What the task asks: Say how many of the lines below include the word "urls". Only the number should be given.

Input data:
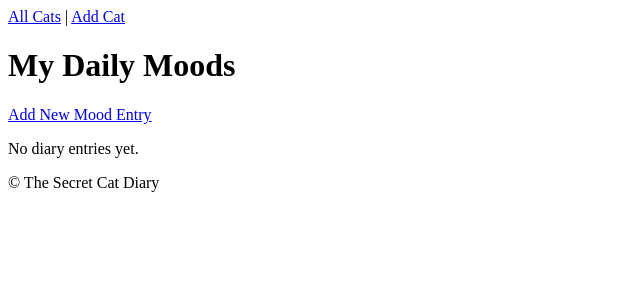
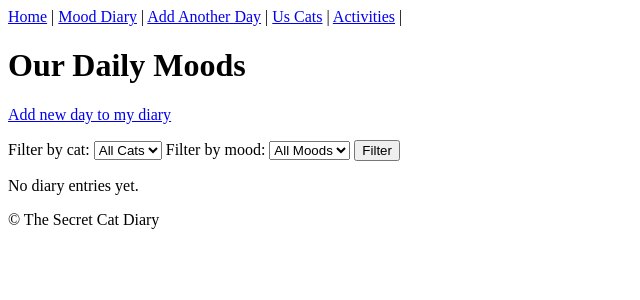
Before and after one commit to Viktoriyapp/cat-diary, a Django app: page /moods/ in a window 1280 px wide. Shown: the top 300 px of the page, without its empty margins (0-640 px from the left). Run offline with Django 5.2, Linux system fonts and the light colour scheme; data that the repository does not hold is empty.

Commit message:
Added filtration for mood_list template and custom 404 page

```diff
--- a/cat_diary/settings.py
+++ b/cat_diary/settings.py
@@ -23,9 +23,8 @@ BASE_DIR = Path(__file__).resolve().parent.parent
 SECRET_KEY = 'django-insecure-y%0ty#l--isrj=xp1z5vq3_xyyns9w_!78-yocb^lui**8wu06'
 
 # SECURITY WARNING: don't run with debug turned on in production!
-DEBUG = True
-
-ALLOWED_HOSTS = []
+DEBUG = False
+ALLOWED_HOSTS = ['127.0.0.1', 'localhost']
 
 
 # Application definition
--- a/cat_diary/urls.py
+++ b/cat_diary/urls.py
@@ -18,10 +18,14 @@ from django.contrib import admin
 from django.urls import path, include
 
 from cats.views import CatListView
+from common.views import HomePageView
 
 urlpatterns = [
+    path('', HomePageView.as_view(), name='home'),
     path('admin/', admin.site.urls),
     path('cats/', include('cats.urls')),
     path('moods/', include('moods.urls')),
     path('activities/', include('activities.urls')),
 ]
+
+handler404 = 'common.views.custom_404'
--- a/moods/forms.py
+++ b/moods/forms.py
@@ -1,5 +1,5 @@
 from django import forms
-
+from common.choices import EnergyChoices
 from moods.models import MoodEntry
 
 
@@ -48,6 +48,6 @@ class MoodEntryForm(forms.ModelForm):
         mood = cleaned_data.get('mood')
         energy = cleaned_data.get('energy_level')
 
-        if mood == MoodEntry.MoodChoices.SLEEPY and energy == MoodEntry.EnergyLevelChoices.HIGH:
+        if mood == MoodEntry.MoodChoices.SLEEPY and energy == EnergyChoices.HIGH:
             raise forms.ValidationError('If you`re sleepy, you cannot have high energy.')
         return cleaned_data
--- a/moods/views.py
+++ b/moods/views.py
@@ -1,7 +1,7 @@
-from django.contrib.auth.mixins import LoginRequiredMixin
 from django.urls import reverse_lazy
 from django.views.generic import ListView, DetailView, CreateView, UpdateView, DeleteView
 
+from cats.models import Cat
 from moods.forms import MoodEntryForm
 from moods.models import MoodEntry
 
@@ -12,8 +12,36 @@ class MoodEntryListView(ListView):
     model = MoodEntry
     template_name = 'moods/mood_list.html'
     context_object_name = 'moods'
-    paginate_by = 2
+    paginate_by = 5
     ordering = '-date'
+
+    def get_queryset(self):
+        queryset = super().get_queryset()
+
+        cat_id = self.request.GET.get('cat') # if we have parameter cat
+        mood = self.request.GET.get('mood')
+
+        if cat_id:
+            queryset = queryset.filter(cat_id=cat_id)
+
+        if mood:
+            queryset = queryset.filter(mood=mood)
+        return queryset
+
+    def get_context_data(self, **kwargs):
+        context = super().get_context_data(**kwargs)
+
+        context['cats'] = Cat.objects.all() # for dropdown
+
+        context['selected_cat'] = self.request.GET.get('cat')
+        context['selected_mood'] = self.request.GET.get('mood')
+        context['mood_choices'] = MoodEntry.MoodChoices.choices
+
+        context['has_filters'] = bool(
+            self.request.GET.get('cat') or self.request.GET.get('mood')
+        ) # for button "clear filters"
+
+        return context
 
 
 class MoodEntryDetailView(DetailView):
--- a/templates/cats/cat_list.html
+++ b/templates/cats/cat_list.html
@@ -16,6 +16,8 @@
         <p>No cats have registered yet.</p>
     {% endif %}
 
+    <a href="{% url 'cats:create' %}">Add new member</a> <br> <br>
+
     {% include 'common/pagination.html' %}
 
 {% endblock %}
--- a/templates/common/navigation.html
+++ b/templates/common/navigation.html
@@ -1,4 +1,12 @@
 <nav>
-    <a href="{% url 'cats:list' %}">All Cats</a> |
-    <a href="{% url 'cats:create' %}">Add Cat</a>
+    <a href="{% url 'home' %}">Home</a> |
+
+    <a href="{% url 'moods:list' %}">Mood Diary</a> |
+    <a href="{% url 'moods:create' %}">Add Another Day</a> |
+
+    <a href="{% url 'cats:list' %}">Us Cats</a> |
+    <!--<a href="{% url 'cats:create' %}">Add Cat</a> | -->
+
+    <a href="{% url 'activities:list' %}">Activities</a> |
+    <!--<a href="{% url 'activities:create' %}">Add Activity</a> | -->
 </nav>
--- a/templates/common/pagination.html
+++ b/templates/common/pagination.html
@@ -1,18 +1,20 @@
+{% load query_tags %}
+
 {% if is_paginated %}
     <div class="pagination">
 
         {% if page_obj.has_previous %}
-            <a href="?page=1">First</a>
-            <a href="?page={{ page_obj.previous_page_number }}">Previous</a>
+            <a href="?{% url_replace page=1 %}">First</a>
+            <a href="?{% url_replace page=page_obj.previous_page_number %}">Previous</a>
         {% endif %}
 
         <span>
-            Page {{ page_obj.number }} of {{ page_obj.paginator.num_pages }}
-        </span>
+        Page {{ page_obj.number }} of {{ page_obj.paginator.num_pages }}
+    </span>
 
         {% if page_obj.has_next %}
-            <a href="?page={{ page_obj.next_page_number }}">Next</a>
-            <a href="?page={{ page_obj.paginator.num_pages }}">Last</a>
+            <a href="?{% url_replace page=page_obj.next_page_number %}">Next</a>
+            <a href="?{% url_replace page=page_obj.paginator.num_pages %}">Last</a>
         {% endif %}
 
     </div>
--- a/templates/moods/mood_create.html
+++ b/templates/moods/mood_create.html
@@ -12,7 +12,7 @@
     </form>
 
     <p>
-        <a href="{% url 'moods:list' %}">← Back to all moods</a>
+        <a href="{% url 'moods:list' %}">← Back to all daily moods</a>
     </p>
 
 {% endblock %}
--- a/templates/moods/mood_detail.html
+++ b/templates/moods/mood_detail.html
@@ -28,7 +28,7 @@
     </p>
 
     <p>
-        <a href="{% url 'moods:list' %}">← Back to all moods</a>
+        <a href="{% url 'moods:list' %}">← Back to all daily moods</a>
     </p>
 
 {% endblock %}
--- a/templates/moods/mood_list.html
+++ b/templates/moods/mood_list.html
@@ -2,11 +2,50 @@
 
 {% block content %}
 
-    <h1>My Daily Moods</h1>
+    <h1>Our Daily Moods</h1>
 
     <p>
-        <a href="{% url 'moods:create' %}">Add New Mood Entry</a>
+        <a href="{% url 'moods:create' %}">Add new day to my diary</a>
     </p>
+
+    <form method="get">
+        <!--  by Cat filtering -->
+        <label for="cat">Filter by cat:</label>
+        <select name="cat" id="cat">
+            <option value="">All Cats</option>
+
+            {% for cat in cats %}
+                <option value="{{ cat.id }}"
+                        {% if selected_cat == cat.id|stringformat:"s" %}
+                        selected
+                        {% endif %}
+                >
+                    {{ cat.name }}
+                </option>
+            {% endfor %}
+        </select>
+
+        <!-- by Mood filtering -->
+        <label for="mood">Filter by mood:</label>
+        <select name="mood" id="mood">
+            <option value="">All Moods</option>
+            {% for value, label in mood_choices %}
+                <option value="{{ value }}"
+                        {% if selected_mood == value %}
+                        selected
+                        {% endif %}
+                >
+                    {{ label }}
+                </option>
+            {% endfor %}
+        </select>
+
+        <button type="submit">Filter</button>
+
+        {% if has_filters %}
+            <a href="{% url 'moods:list' %}">Clear Filters</a>
+        {% endif %}
+    </form>
 
     {% if moods %}
         <ul>
```
Also changed, not shown: common/templatetags/query_tags.py (added, +14 -0 lines), common/views.py (+31 -0 lines), templates/activities/activity_list.html (+4 -4 lines), templates/base_error.html (added, +11 -0 lines), templates/common/404.html (added, +14 -0 lines), templates/common/home.html (added, +50 -0 lines), common/templatetags/__init__.py (added).
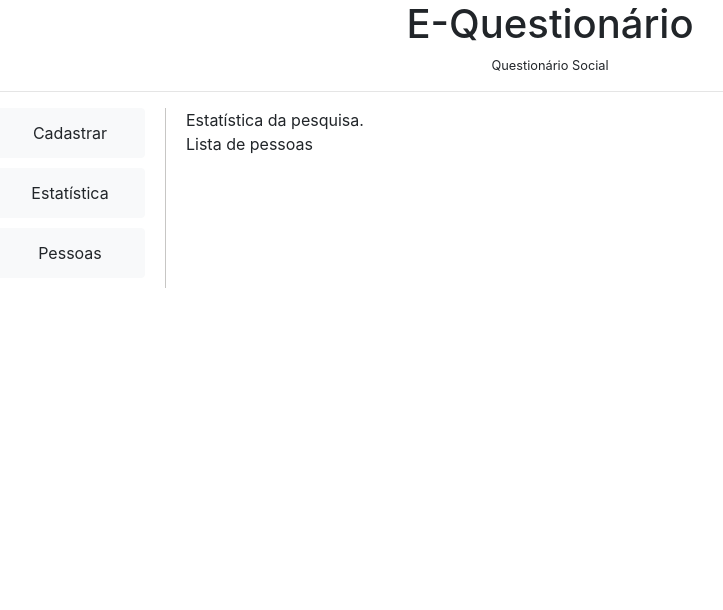
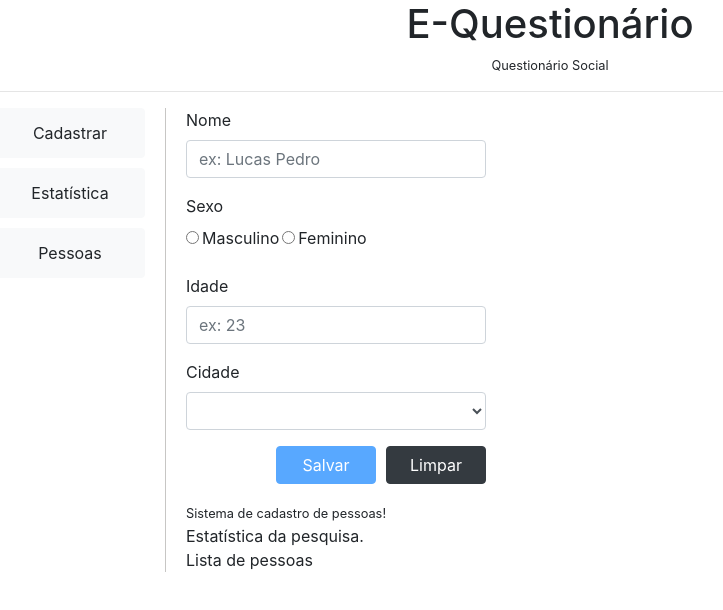
Before and after one commit to lpweb-2019-1/questionario-social-lucas-pedro-typescript, an Angular app: page / in a window 1280 px wide. Shown: the top 610 px of the page, without its empty margins (90-813 px from the left). Built offline with nearby package versions, Linux system fonts and the light colour scheme.

Commit message:
definindo estrutura formulário e estilizando com CSS e BootStrap

```diff
--- a/src/app/app.component.css
+++ b/src/app/app.component.css
@@ -19,3 +19,17 @@ nav.container-menu {
   border-right: solid rgb(199, 198, 196) 1px;
   padding-right: 20px;
 }
+.sexo {
+  margin-right: 3px;
+}
+div.container-bnt-form {
+  display: flex;
+  justify-content: flex-end;
+  align-items: flex-end;
+  width: 300px;
+}
+
+button.bnt-form {
+  margin-left: 10px;
+  width: 100px;
+}
--- a/src/app/app.component.html
+++ b/src/app/app.component.html
@@ -10,7 +10,82 @@
     <aside><button class="btn btn-light btn-menu">Pessoas</button></aside>
   </nav>
   <section>
-    <aside></aside>
+    <aside>
+      <form #cadastro="ngForm" (submit)="cadastrar(cadastro)">
+        <div class="form-group">
+          <label for="nome" name="nome">Nome</label><br />
+          <input
+            class="form-control"
+            [(ngModel)]="nome"
+            type="text"
+            name="nome"
+            placeholder="ex: Lucas Pedro"
+            required
+          />
+        </div>
+        <!-- /caixa de sexo\ -->
+        <div class="form-group">
+          <label class="sexo" for="sexo" name="sexo">Sexo</label><br />
+
+          <input
+            class="sexo"
+            [(ngModel)]="sexo"
+            type="radio"
+            name="sexo"
+            value="masculino"
+          />
+          <label class="sexo" name="masculino"> Masculino </label>
+          <input
+            class="sexo"
+            [(ngModel)]="sexo"
+            type="radio"
+            name="sexo"
+            value="Feminino"
+          />
+          <label class="sexo" for="feminino" name="feminino">Feminino </label>
+        </div>
+        <!-- /caixa de idade\ -->
+        <div class="form-group">
+          <label for="Idade" name="idade">Idade</label> <br />
+          <input
+            class="form-control"
+            [(ngModel)]="idade"
+            type="number"
+            name="idade"
+            placeholder="ex: 23"
+            required
+          />
+        </div>
+        <!-- /caixa de cidades -->
+        <div class="form-group">
+          <label for="cidade" name="cidade">Cidade</label> <br />
+          <select
+            class="form-control"
+            [(ngModel)]="cidade"
+            name="cidade"
+            required
+          >
+            <option value="Palmas">Palmas</option>
+            <option value="Paraíso">Paraiso</option>
+            <option value="Porto Nacional">Porto Nacional</option>
+          </select>
+        </div>
+        <!-- /caixa de botões -->
+        <div class="form-group container-bnt-form">
+          <button
+            class="btn btn-primary bnt-form"
+            type="submit"
+            [disabled]="!cadastro.valid"
+          >
+            Salvar
+          </button>
+          <button class="btn btn-dark bnt-form" type="reset" formnovalidate>
+            Limpar
+          </button>
+        </div>
+      </form>
+      <small>Sistema de cadastro de pessoas!</small>
+    </aside>
     <aside>Estatística da pesquisa.</aside>
     <aside>Lista de pessoas</aside>
   </section>
```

Response area: 8